I have seen this happen in services businesses myself — and the solution is to qualify very carefully. Instead of having a wide range of clients in your sights in the way you might do when selling products, focus on the best. The best clients for a services business are those where there is a prospect of it turning into many engagements — delivering more predictability and more revenue to your PS business. Instead of frantically lining up lots of deals, go all in on the best prospects. Sell to the people where you are confident you can deliver value to their business better than anybody else.

3. Develop your differentiation

What’s your differentiator? It’s “we have the best people” — right? Wrong. Every professional services business says (and believes) that they have the best people. It is the number one bullet on the number on slide in every sales presentation. You know your people and you know how great they are but saying so isn’t enough to win the deal over another business which also has the best people.

Equitech told me that they used to advise PS firms on how they could improve and the number one suggestion was looking into the types of specialist expertise within the company. Very rarely do people running companies analyse the different types of projects they have done and realise that they have built in-house experts.

You have to look at the case studies, at the value you have been able to provide for customers to identify something that you can be famous for, that you can convince people you have the expertise and experience that others don’t.

In my previous business we did data warehousing and business intelligence. We got selected by a retail hospitality chain because of our expertise in Oracle data warehouses. Over the course of the long project we got to understand the business problems of retail hospitality businesses. We went in as technical experts and came out with lots of vertical knowledge about the way that retail hospitality businesses are run and what is important to them. For example, they need to know when to ramp up production. We used our vertical knowledge to market to retail hospitality businesses on the fact that we knew how they could be more efficient by using technology such as meteorological data. We presented and they were amazed that we knew what made them tick – we won more data warehouse projects.

So, we were able to build on that and go to other similar companies, large spirit manufacturers, some of the top names in hospitality and say that we were the acknowledged experts in using data like this. We had the case studies to back it up. Some of them came to us and when we mentioned their competitor, they would ask us to come in and talk to them.

When you have developed your differentiator, make sure that it is cutting through. Don’t just ask the sales team if they told the prospect about it. Make it part of your win/loss analysis and find out in particular if the clients that you won said it was important to them.

Final Thoughts

Tailoring the sales effort to a growing Professional Services business is an ongoing endeavour. Over time, the story you are telling your prospects and existing customers develops and changes.
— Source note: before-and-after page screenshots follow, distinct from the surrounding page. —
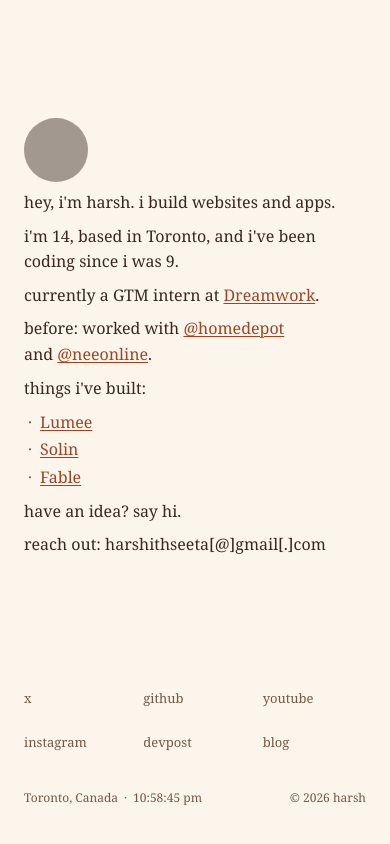
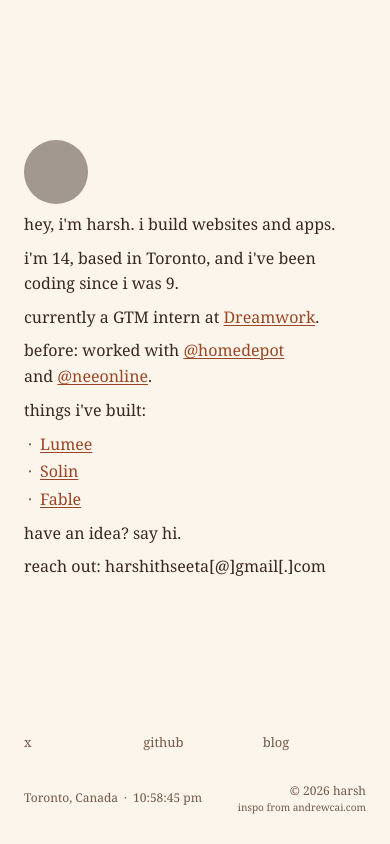
Before and after one commit to GreenKeewi/bio, a Next.js app: page / in a window 390 px wide. Built offline with nearby package versions, Linux system fonts and the light colour scheme; grey boxes are pictures that could not be loaded; a web font is replaced by a local one.

Commit message:
Simplify footer links and add inspiration credit

```diff
--- a/app/globals.css
+++ b/app/globals.css
@@ -249,6 +249,11 @@ button:focus-visible {
   font-size: 12px;
 }
 
+.home-inspo {
+  font-size: 10px;
+  line-height: 1.5;
+}
+
 @media (max-width: 768px) {
   .home-stage {
     grid-template-columns: 1fr;
@@ -316,7 +321,7 @@ button:focus-visible {
     text-align: left;
   }
 
-  .home-credit {
+  .home-credits {
     text-align: right;
   }
 }
@@ -327,7 +332,7 @@ button:focus-visible {
     gap: 4px;
   }
 
-  .home-credit {
+  .home-credits {
     text-align: left;
   }
 }
--- a/app/page.tsx
+++ b/app/page.tsx
@@ -19,9 +19,6 @@ const PROJECTS = [
 const SOCIAL_LINKS = [
   { name: "x", href: "https://x.com/harshTalksAI" },
   { name: "github", href: "https://github.com/GreenKeewi" },
-  { name: "youtube", href: "https://www.youtube.com/channel/UCUSQ134t1G9XRf3x9oY-1wQ" },
-  { name: "instagram", href: "https://www.instagram.com/harshtalksai/" },
-  { name: "devpost", href: "https://devpost.com/GreenKeewi" },
   { name: "blog", href: "/blog" },
 ];
 
@@ -101,7 +98,10 @@ export default function Home() {
             <span aria-hidden="true">·</span>
             <LiveClock />
           </div>
-          <p className="home-credit">© {new Date().getFullYear()} harsh</p>
+          <div className="home-credits">
+            <p className="home-credit">© {new Date().getFullYear()} harsh</p>
+            <p className="home-inspo">inspo from andrewcai.com</p>
+          </div>
         </div>
       </footer>
     </div>
--- a/ui-policy.json
+++ b/ui-policy.json
@@ -2,6 +2,7 @@
   "fonts": ["Lora", "Georgia", "serif", "ui-monospace", "SFMono-Regular", "Menlo", "Monaco", "Consolas", "Liberation Mono", "Courier New", "monospace"],
   "fontSizes": [12, 12.5, 13, 14, 15, 16, 17, 18, 20, 24, 30],
   "typeRules": [
+    { "selector": ".home-inspo", "sizes": [10] },
     { "selector": ".home-content h1", "sizes": [16, 17] },
     { "selector": ".blog-page h1", "sizes": [20, 24, 30] },
     { "selector": ".blog-page h2", "sizes": [15, 18.48, 19.8] },
```
Also changed, not shown: 1 other file (tests, documents, lock files or other folders).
Making sure that the right deals are coming down the pipeline, that they close and start when they are supposed to and that the information gained during the delivery is brought back into the sales effort takes commitment and communication from the whole business.

If you have any questions like this one you would like to ask Kimble’s co-founder Mark Robinson, you can register for the next VitalSigns Workshop and submit your questions here!

Share

Author

Mark Robinson

Kimble Co-Founder